= ABOUT THIS TASK =
For every record below, repeat the text exactly and pass over any image.

══════

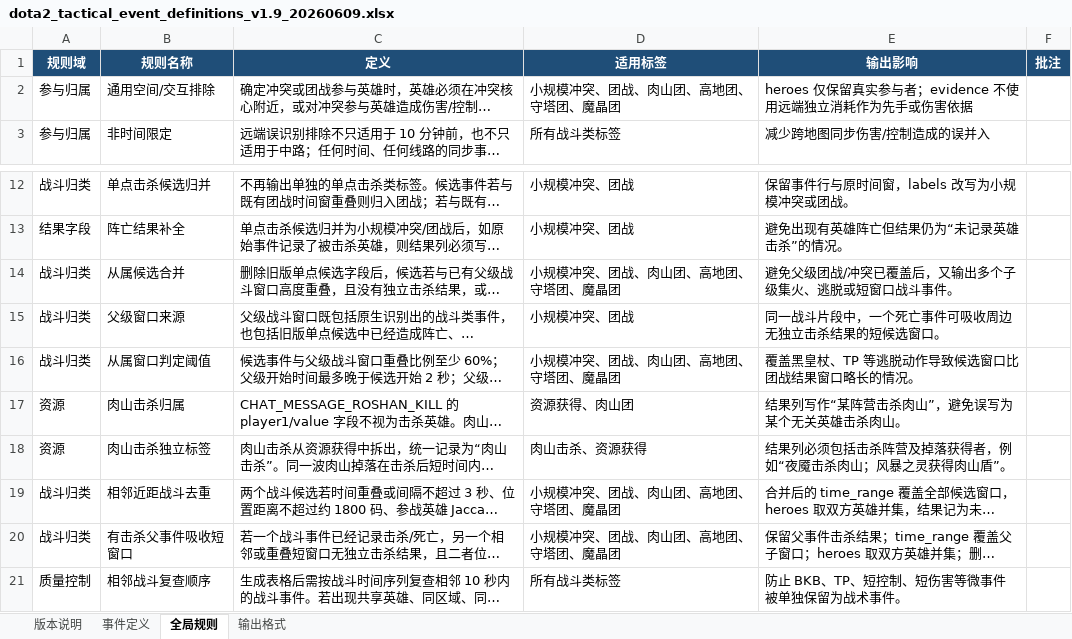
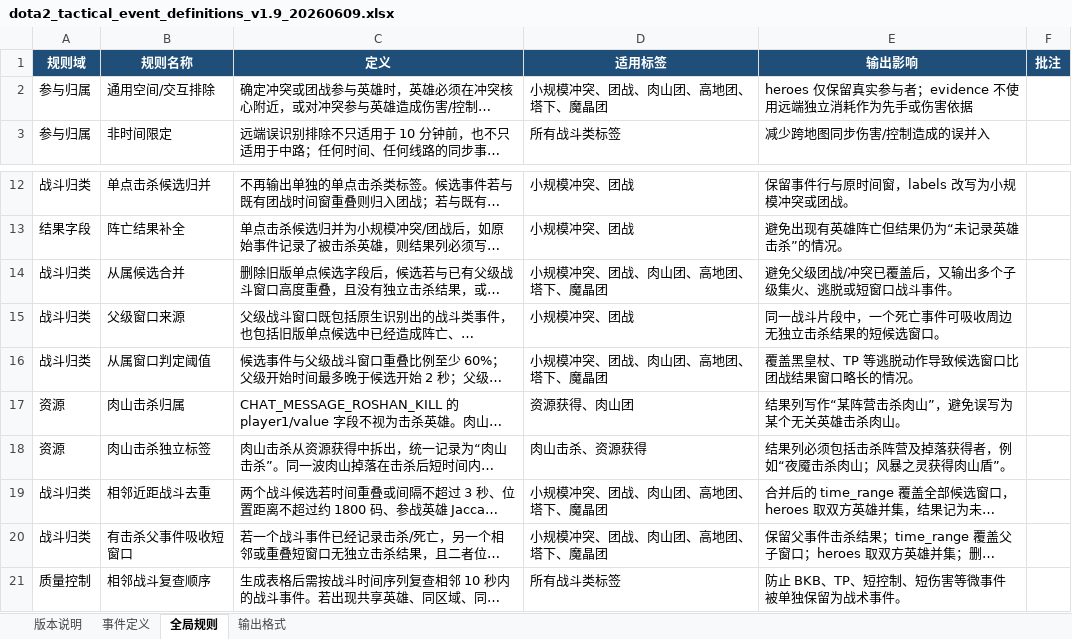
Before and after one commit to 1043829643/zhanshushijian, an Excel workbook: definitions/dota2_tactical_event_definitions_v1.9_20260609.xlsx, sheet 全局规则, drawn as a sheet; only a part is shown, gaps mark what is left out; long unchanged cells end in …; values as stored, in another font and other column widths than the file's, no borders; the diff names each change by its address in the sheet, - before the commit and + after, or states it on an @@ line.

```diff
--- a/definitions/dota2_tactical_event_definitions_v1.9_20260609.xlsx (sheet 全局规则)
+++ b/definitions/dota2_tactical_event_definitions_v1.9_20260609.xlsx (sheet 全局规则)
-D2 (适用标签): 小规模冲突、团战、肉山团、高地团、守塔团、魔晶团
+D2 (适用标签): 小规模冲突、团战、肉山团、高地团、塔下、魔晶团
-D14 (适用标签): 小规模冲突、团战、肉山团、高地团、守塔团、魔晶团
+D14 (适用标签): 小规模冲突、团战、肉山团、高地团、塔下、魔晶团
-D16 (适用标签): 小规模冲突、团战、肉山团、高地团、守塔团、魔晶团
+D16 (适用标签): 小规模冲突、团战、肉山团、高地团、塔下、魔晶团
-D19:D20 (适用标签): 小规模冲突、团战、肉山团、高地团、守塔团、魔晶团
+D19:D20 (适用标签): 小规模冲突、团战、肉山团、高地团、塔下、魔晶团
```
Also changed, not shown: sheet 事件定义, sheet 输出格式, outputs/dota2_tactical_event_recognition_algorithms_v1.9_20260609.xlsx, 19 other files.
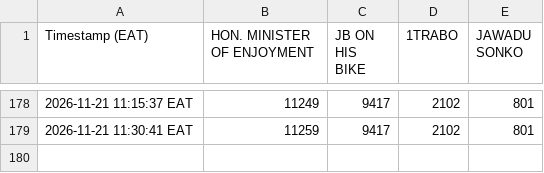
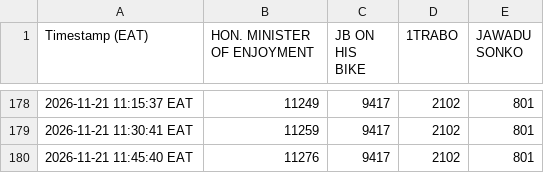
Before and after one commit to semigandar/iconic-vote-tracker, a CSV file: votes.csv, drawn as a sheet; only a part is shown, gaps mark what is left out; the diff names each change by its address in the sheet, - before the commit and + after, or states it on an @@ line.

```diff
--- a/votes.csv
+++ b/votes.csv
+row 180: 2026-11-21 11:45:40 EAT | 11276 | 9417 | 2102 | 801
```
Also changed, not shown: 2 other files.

══════

= RESPONSE TO THE TASK =
Before and after one commit to 1043829643/zhanshushijian, an Excel workbook: definitions/dota2_tactical_event_definitions_v1.9_20260609.xlsx, sheet 全局规则, drawn as a sheet; only a part is shown, gaps mark what is left out; long unchanged cells end in …; values as stored, in another font and other column widths than the file's, no borders; the diff names each change by its address in the sheet, - before the commit and + after, or states it on an @@ line.

```diff
--- a/definitions/dota2_tactical_event_definitions_v1.9_20260609.xlsx (sheet 全局规则)
+++ b/definitions/dota2_tactical_event_definitions_v1.9_20260609.xlsx (sheet 全局规则)
-D2 (适用标签): 小规模冲突、团战、肉山团、高地团、守塔团、魔晶团
+D2 (适用标签): 小规模冲突、团战、肉山团、高地团、塔下、魔晶团
-D14 (适用标签): 小规模冲突、团战、肉山团、高地团、守塔团、魔晶团
+D14 (适用标签): 小规模冲突、团战、肉山团、高地团、塔下、魔晶团
-D16 (适用标签): 小规模冲突、团战、肉山团、高地团、守塔团、魔晶团
+D16 (适用标签): 小规模冲突、团战、肉山团、高地团、塔下、魔晶团
-D19:D20 (适用标签): 小规模冲突、团战、肉山团、高地团、守塔团、魔晶团
+D19:D20 (适用标签): 小规模冲突、团战、肉山团、高地团、塔下、魔晶团
```
Also changed, not shown: sheet 事件定义, sheet 输出格式, outputs/dota2_tactical_event_recognition_algorithms_v1.9_20260609.xlsx, 19 other files.
Before and after one commit to semigandar/iconic-vote-tracker, a CSV file: votes.csv, drawn as a sheet; only a part is shown, gaps mark what is left out; the diff names each change by its address in the sheet, - before the commit and + after, or states it on an @@ line.

```diff
--- a/votes.csv
+++ b/votes.csv
+row 180: 2026-11-21 11:45:40 EAT | 11276 | 9417 | 2102 | 801
```
Also changed, not shown: 2 other files.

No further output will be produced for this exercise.